**STUDY MATERIAL:**
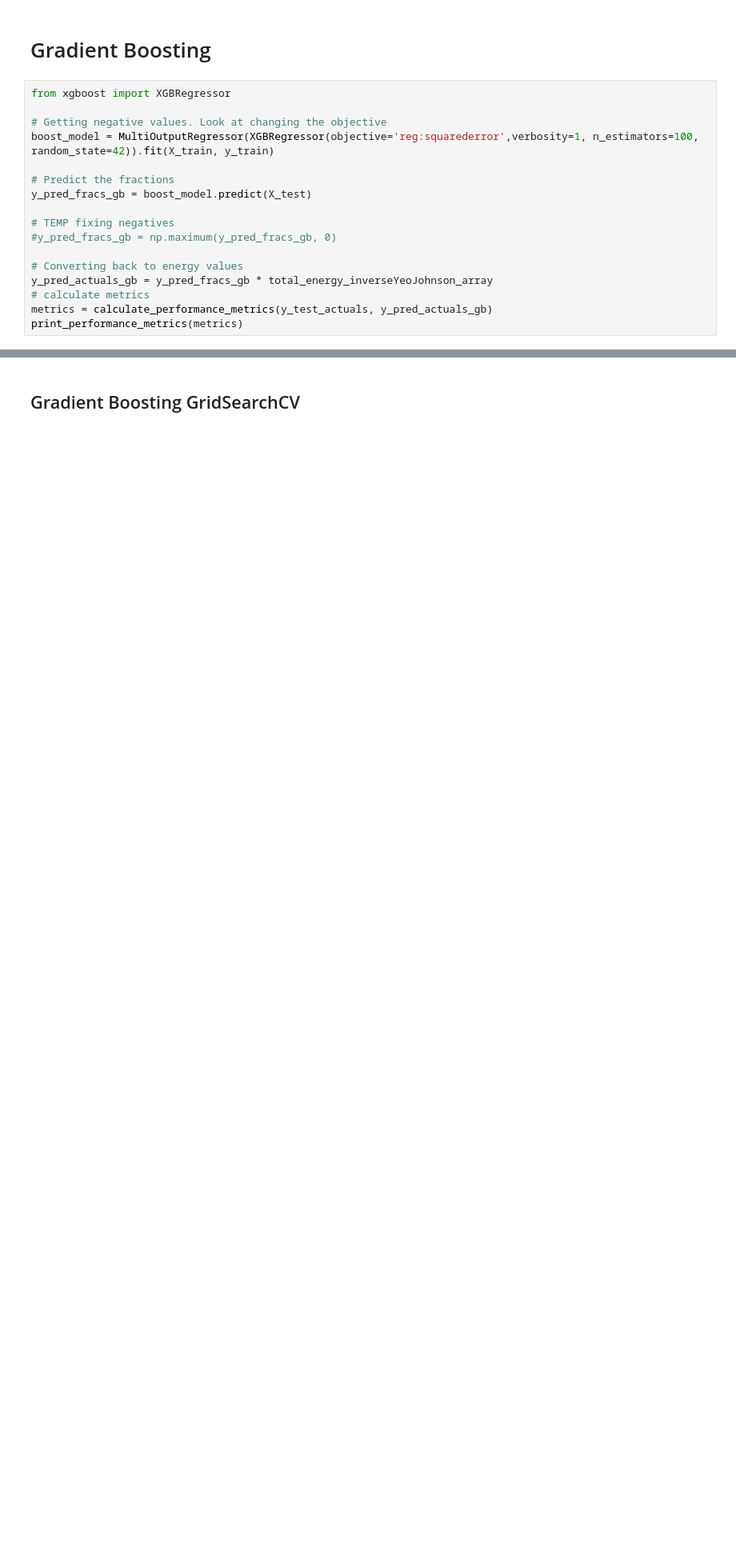
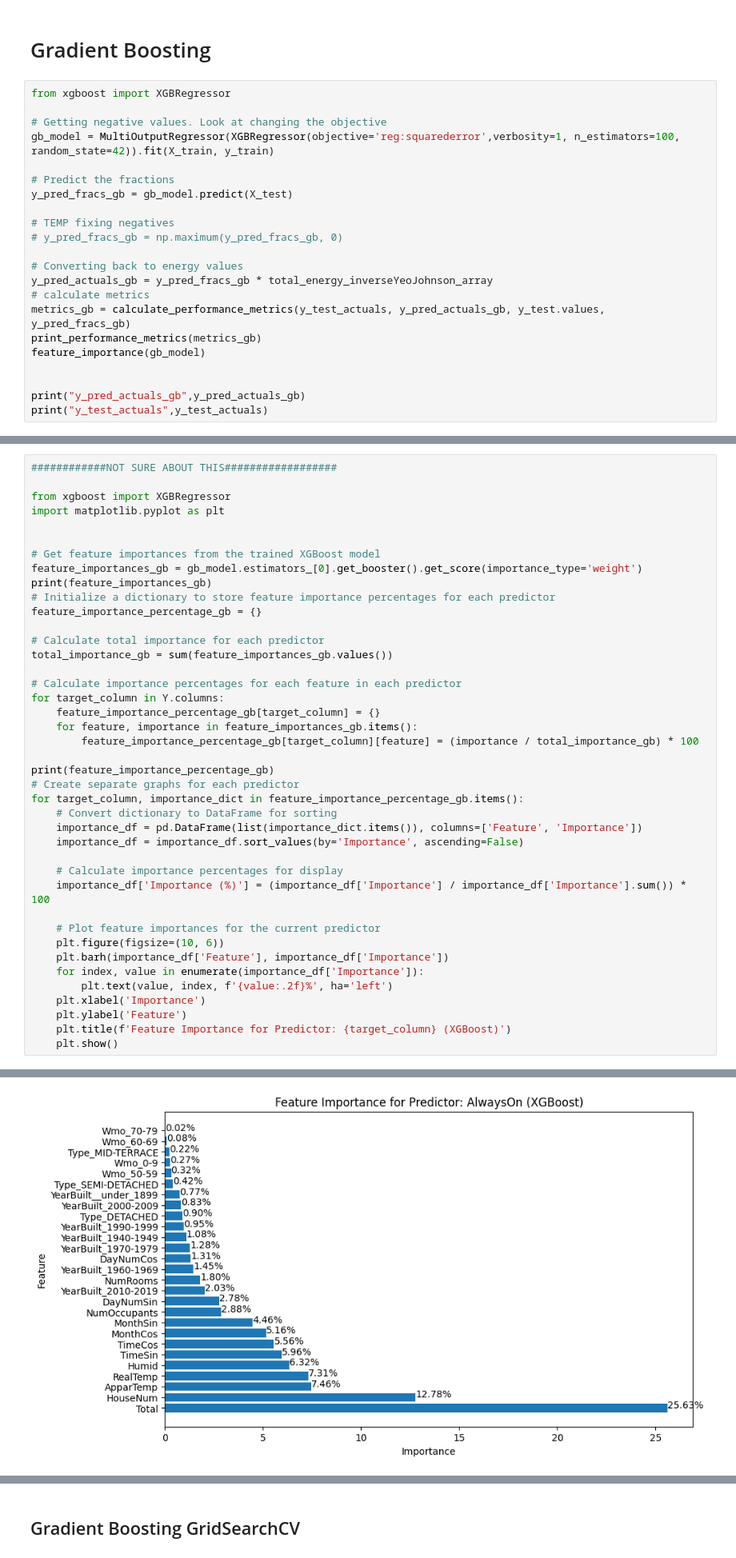
Before and after one commit to strangeman99/Ecolux_Regression_Testing, a Jupyter notebook: EcoluxRegression.ipynb, the cells around one changed output, grey strips where cells are left out. Shown: that part at 80% size. Saved outputs shown, nothing was run; the diff lists cells and outputs as text; blank space fills up the shorter version.

Commit message:
analysis, model loading, prediction

```diff
--- a/EcoluxRegression.ipynb
+++ b/EcoluxRegression.ipynb
@@ -511,17 +627,22 @@ AttributeError: 'RandomizedSearchCV' object has no attribute 'best_rf_model'
 from xgboost import XGBRegressor
 
 # Getting negative values. Look at changing the objective
-boost_model = MultiOutputRegressor(XGBRegressor(objective='reg:squarederror',verbosity=1, n_estimators=100, random_state=42)).fit(X_train, y_train)
+gb_model = MultiOutputRegressor(XGBRegressor(objective='reg:squarederror',verbosity=1, n_estimators=100, random_state=42)).fit(X_train, y_train)
 
 # Predict the fractions
-y_pred_fracs_gb = boost_model.predict(X_test)
+y_pred_fracs_gb = gb_model.predict(X_test)
 
 # TEMP fixing negatives
-#y_pred_fracs_gb = np.maximum(y_pred_fracs_gb, 0)
+# y_pred_fracs_gb = np.maximum(y_pred_fracs_gb, 0)
 
 # Converting back to energy values
 y_pred_actuals_gb = y_pred_fracs_gb * total_energy_inverseYeoJohnson_array
 # calculate metrics
-metrics = calculate_performance_metrics(y_test_actuals, y_pred_actuals_gb)
-print_performance_metrics(metrics)
+metrics_gb = calculate_performance_metrics(y_test_actuals, y_pred_actuals_gb, y_test.values, y_pred_fracs_gb)
+print_performance_metrics(metrics_gb)
+feature_importance(gb_model)
+
+
+print("y_pred_actuals_gb",y_pred_actuals_gb)
+print("y_test_actuals",y_test_actuals)
 # %% [output]
@@ -534,0 +719,42 @@ R^2 per output: [0.6123251  0.77923111 0.89474432]
+# %%
+############NOT SURE ABOUT THIS##################
+
+from xgboost import XGBRegressor
+import matplotlib.pyplot as plt
+
+
+# Get feature importances from the trained XGBoost model
+feature_importances_gb = gb_model.estimators_[0].get_booster().get_score(importance_type='weight')
+print(feature_importances_gb)
+# Initialize a dictionary to store feature importance percentages for each predictor
+feature_importance_percentage_gb = {}
+
+# Calculate total importance for each predictor
+total_importance_gb = sum(feature_importances_gb.values())
+
+# Calculate importance percentages for each feature in each predictor
+for target_column in Y.columns:
+    feature_importance_percentage_gb[target_column] = {}
+    for feature, importance in feature_importances_gb.items():
+        feature_importance_percentage_gb[target_column][feature] = (importance / total_importance_gb) * 100
+
+print(feature_importance_percentage_gb)
+# Create separate graphs for each predictor
+for target_column, importance_dict in feature_importance_percentage_gb.items():
+    # Convert dictionary to DataFrame for sorting
+    importance_df = pd.DataFrame(list(importance_dict.items()), columns=['Feature', 'Importance'])
+    importance_df = importance_df.sort_values(by='Importance', ascending=False)
+
+    # Calculate importance percentages for display
+    importance_df['Importance (%)'] = (importance_df['Importance'] / importance_df['Importance'].sum()) * 100
+
+    # Plot feature importances for the current predictor
+    plt.figure(figsize=(10, 6))
+    plt.barh(importance_df['Feature'], importance_df['Importance'])
+    for index, value in enumerate(importance_df['Importance']):
+        plt.text(value, index, f'{value:.2f}%', ha='left')
+    plt.xlabel('Importance')
+    plt.ylabel('Feature')
+    plt.title(f'Feature Importance for Predictor: {target_column} (XGBoost)')
+    plt.show()
+# %% [output]
@@ -534,0 +763 @@ R^2 per output: [0.6123251  0.77923111 0.89474432]
+[figure, added]
```
Also changed, not shown: parts of 33 cells of this notebook.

**YOUR OBJECTIVE:** The string to find is "DataFrame"; copy every line of the listing that has it.

**ANSWER SPACE:**
+    # Convert dictionary to DataFrame for sorting
+    importance_df = pd.DataFrame(list(importance_dict.items()), columns=['Feature', 'Importance'])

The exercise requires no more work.